Catheters are rigid or flexible tubes used to drain fluids from your body or to send fluids into your body. For some health conditions and medical treatments, catheters are placed into your body and secured, so they can stay there for ongoing access.
Dr. Spearman inserts several types of catheters, including a nephrostomy catheter, a gastric tube, the PleurX™ drainage catheter, and a peripherally inserted central catheter (PICC line).
Your lungs are surrounded by two layers of tissue. The space between the two layers, called the pleural space, is normally filled with a small amount of fluid.
When excess fluid accumulates in the pleural space, a condition called pleural effusion, you develop symptoms such as sharp chest pain, shortness of breath, rapid breathing, and a cough.
Congestive heart failure is the top cause of pleural effusion, but it can also develop due to high blood pressure, a low blood protein count, blocked blood or lymph vessels, an infection, or lung injuries or tumors.
No matter what causes your pleural effusion, you can drain the excess fluid using the PleurX drainage catheter. The PleurX is also used to drain malignant ascites, a buildup of fluid in your abdomen due to cancer.

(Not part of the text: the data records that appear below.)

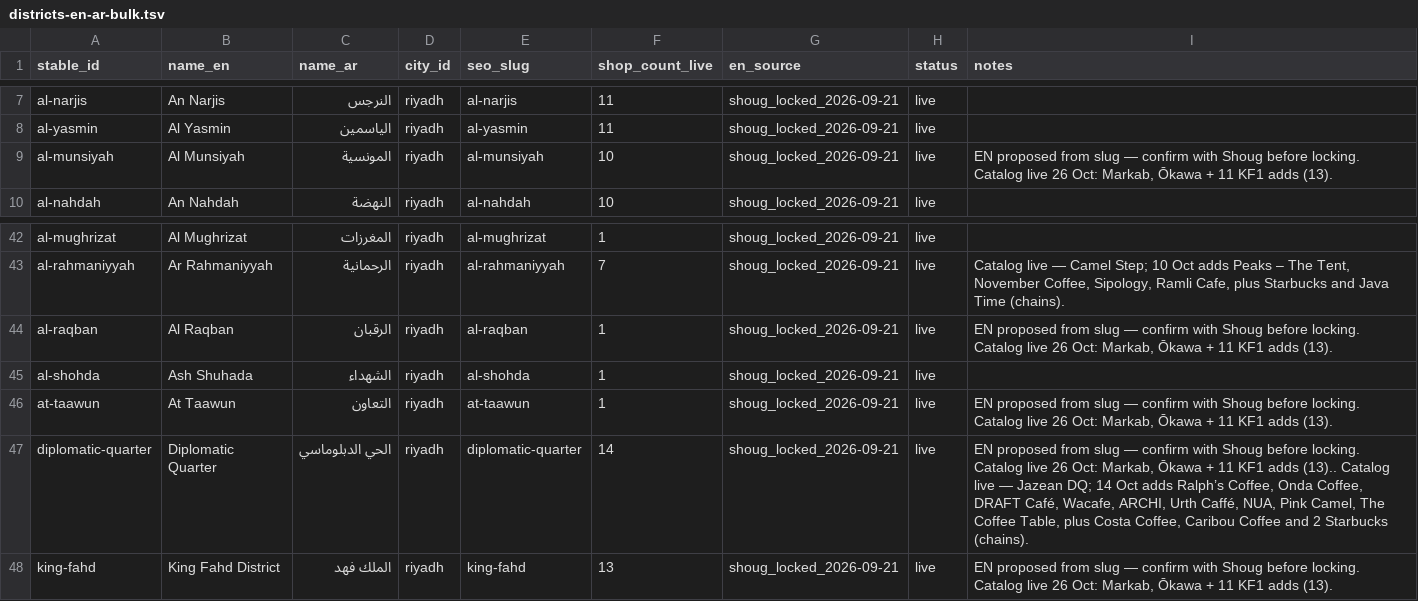
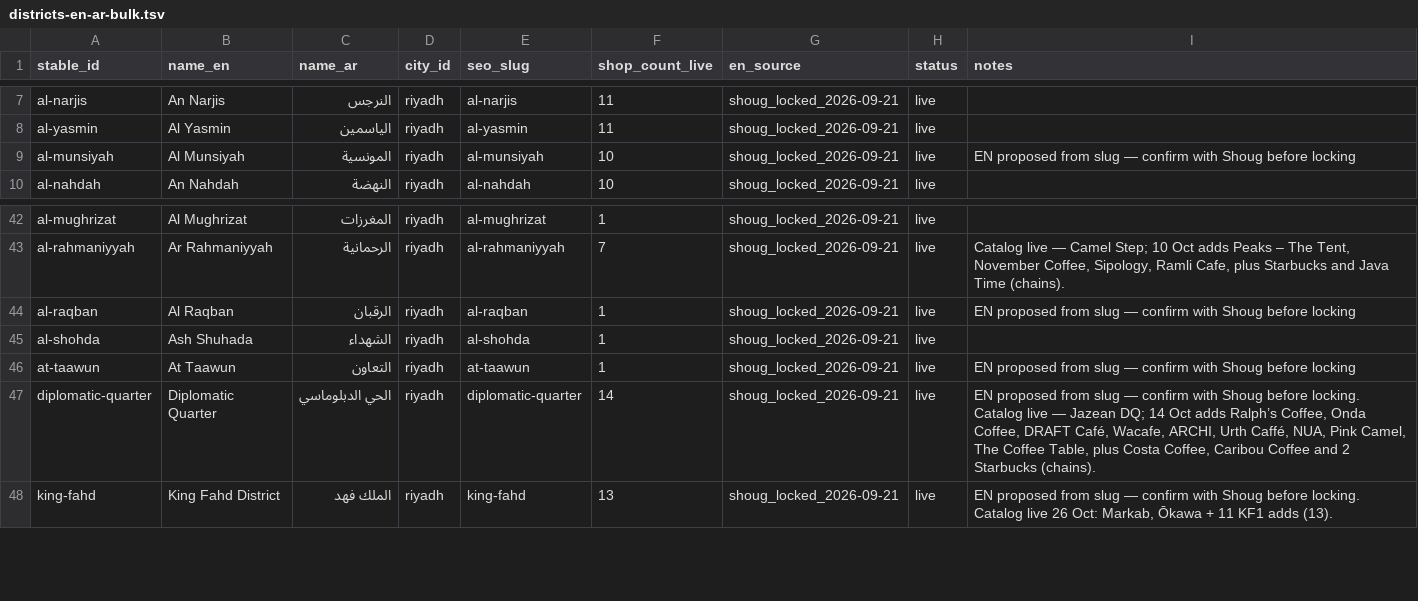
Before and after one commit to zaqms/Koofi, a TSV file: data/districts-en-ar-bulk.tsv, drawn as a sheet; only a part is shown, gaps mark what is left out; the diff covers the shown part only.

Commit message:
KF1: restore 19 district sheet notes changed by mistake
The KF1 commit (62f77b99) appended the king-fahd note ("Catalog live 26 Oct: Markab, Ōkawa
+ 11 KF1 adds (13).") to 19 unrelated rows of data/districts-en-ar-bulk.tsv (al-munsiyah,
al-ghadeer, al-aqiq, al-arid, al-qirawan, al-rayyan, al-takhassusi, al-muruj, al-malaz,
al-mohammadiyah, al-wadi, al-fayha, al-manar, al-rawabi, an-nada, al-mathar, al-raqban,
at-taawun, diplomatic-quarter). Restore those rows to their main (6f294370) text. The
king-fahd row (count 13 and its note) is unchanged. Sheet-only change: no catalog, count,
sitemap or code change.

```diff
--- a/data/districts-en-ar-bulk.tsv
+++ b/data/districts-en-ar-bulk.tsv
@@ -8,3 +8,3 @@ al-narjis	An Narjis	النرجس	riyadh	al-narjis	11	shoug_locked_2026-09-21	liv
 al-yasmin	Al Yasmin	الياسمين	riyadh	al-yasmin	11	shoug_locked_2026-09-21	live	
-al-munsiyah	Al Munsiyah	المونسية	riyadh	al-munsiyah	10	shoug_locked_2026-09-21	live	EN proposed from slug — confirm with Shoug before locking. Catalog live 26 Oct: Markab, Ōkawa + 11 KF1 adds (13).
+al-munsiyah	Al Munsiyah	المونسية	riyadh	al-munsiyah	10	shoug_locked_2026-09-21	live	EN proposed from slug — confirm with Shoug before locking
 al-nahdah	An Nahdah	النهضة	riyadh	al-nahdah	10	shoug_locked_2026-09-21	live	
@@ -43,6 +43,6 @@ al-mughrizat	Al Mughrizat	المغرزات	riyadh	al-mughrizat	1	shoug_locked_20
 al-rahmaniyyah	Ar Rahmaniyyah	الرحمانية	riyadh	al-rahmaniyyah	7	shoug_locked_2026-09-21	live	Catalog live — Camel Step; 10 Oct adds Peaks – The Tent, November Coffee, Sipology, Ramli Cafe, plus Starbucks and Java Time (chains).
-al-raqban	Al Raqban	الرقبان	riyadh	al-raqban	1	shoug_locked_2026-09-21	live	EN proposed from slug — confirm with Shoug before locking. Catalog live 26 Oct: Markab, Ōkawa + 11 KF1 adds (13).
+al-raqban	Al Raqban	الرقبان	riyadh	al-raqban	1	shoug_locked_2026-09-21	live	EN proposed from slug — confirm with Shoug before locking
 al-shohda	Ash Shuhada	الشهداء	riyadh	al-shohda	1	shoug_locked_2026-09-21	live	
-at-taawun	At Taawun	التعاون	riyadh	at-taawun	1	shoug_locked_2026-09-21	live	EN proposed from slug — confirm with Shoug before locking. Catalog live 26 Oct: Markab, Ōkawa + 11 KF1 adds (13).
-diplomatic-quarter	Diplomatic Quarter	الحي الدبلوماسي	riyadh	diplomatic-quarter	14	shoug_locked_2026-09-21	live	EN proposed from slug — confirm with Shoug before locking. Catalog live 26 Oct: Markab, Ōkawa + 11 KF1 adds (13).. Catalog live — Jazean DQ; 14 Oct adds Ralph’s Coffee, Onda Coffee, DRAFT Café, Wacafe, ARCHI, Urth Caffé, NUA, Pink Camel, The Coffee Table, plus Costa Coffee, Caribou Coffee and 2 Starbucks (chains).
+at-taawun	At Taawun	التعاون	riyadh	at-taawun	1	shoug_locked_2026-09-21	live	EN proposed from slug — confirm with Shoug before locking
+diplomatic-quarter	Diplomatic Quarter	الحي الدبلوماسي	riyadh	diplomatic-quarter	14	shoug_locked_2026-09-21	live	EN proposed from slug — confirm with Shoug before locking. Catalog live — Jazean DQ; 14 Oct adds Ralph’s Coffee, Onda Coffee, DRAFT Café, Wacafe, ARCHI, Urth Caffé, NUA, Pink Camel, The Coffee Table, plus Costa Coffee, Caribou Coffee and 2 Starbucks (chains).
 king-fahd	King Fahd District	الملك فهد	riyadh	king-fahd	13	shoug_locked_2026-09-21	live	EN proposed from slug — confirm with Shoug before locking. Catalog live 26 Oct: Markab, Ōkawa + 11 KF1 adds (13).
```
Also changed, not shown: 15 edited cells elsewhere in this file.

Dr. Spearman inserts the PleurX drainage catheter through your skin, either into the pleural space or your abdomen. The end of the catheter remains outside your body, allowing you to routinely attach a bottle that pulls out the excess fluid.
Dr. Spearman places a gastric tube through your abdomen and into your stomach, where it’s used as a temporary or permanent way to give you fluid nutrition. You may need a gastric tube if you have difficulty swallowing, eating, or keeping food down.
Many medical problems can affect your ability to eat, including a stroke, dementia, multiple sclerosis, cancer, cerebral palsy, and motor neuron disease. Your doctor may recommend a gastric tube if you’re at risk for aspiration pneumonia.
A PICC, or peripherally inserted central venous catheter, gives your doctor a quick way to administer medicine and fluids.
Dr. Spearman inserts the catheter into a vein in your arm, between your elbow and shoulder, and then guides the catheter through your blood vessel until it reaches the superior vena cava — a central vein that carries blood to your heart.
The catheter usually stays in place for 2-6 weeks and is used to administer a course of medication or medical therapy, such as:
Total parenteral nutrition is a medical nutrition therapy in which you get all your nutrients through the PICC.
A nephrostomy catheter is used to drain urine directly from your kidneys, preventing the urine from flowing through the ureter and into your bladder and urinary tract. You need a nephrostomy catheter when you have a blockage in your ureter that can’t be bypassed.
Dr. Spearman places the catheter through your skin and inserts it directly into your kidney. One end stays in your kidney, while the other end leaves your body and is attached to an external drainage bag.
If you need a catheter placement, call Central Coast Vein & Vascular or book an appointment online.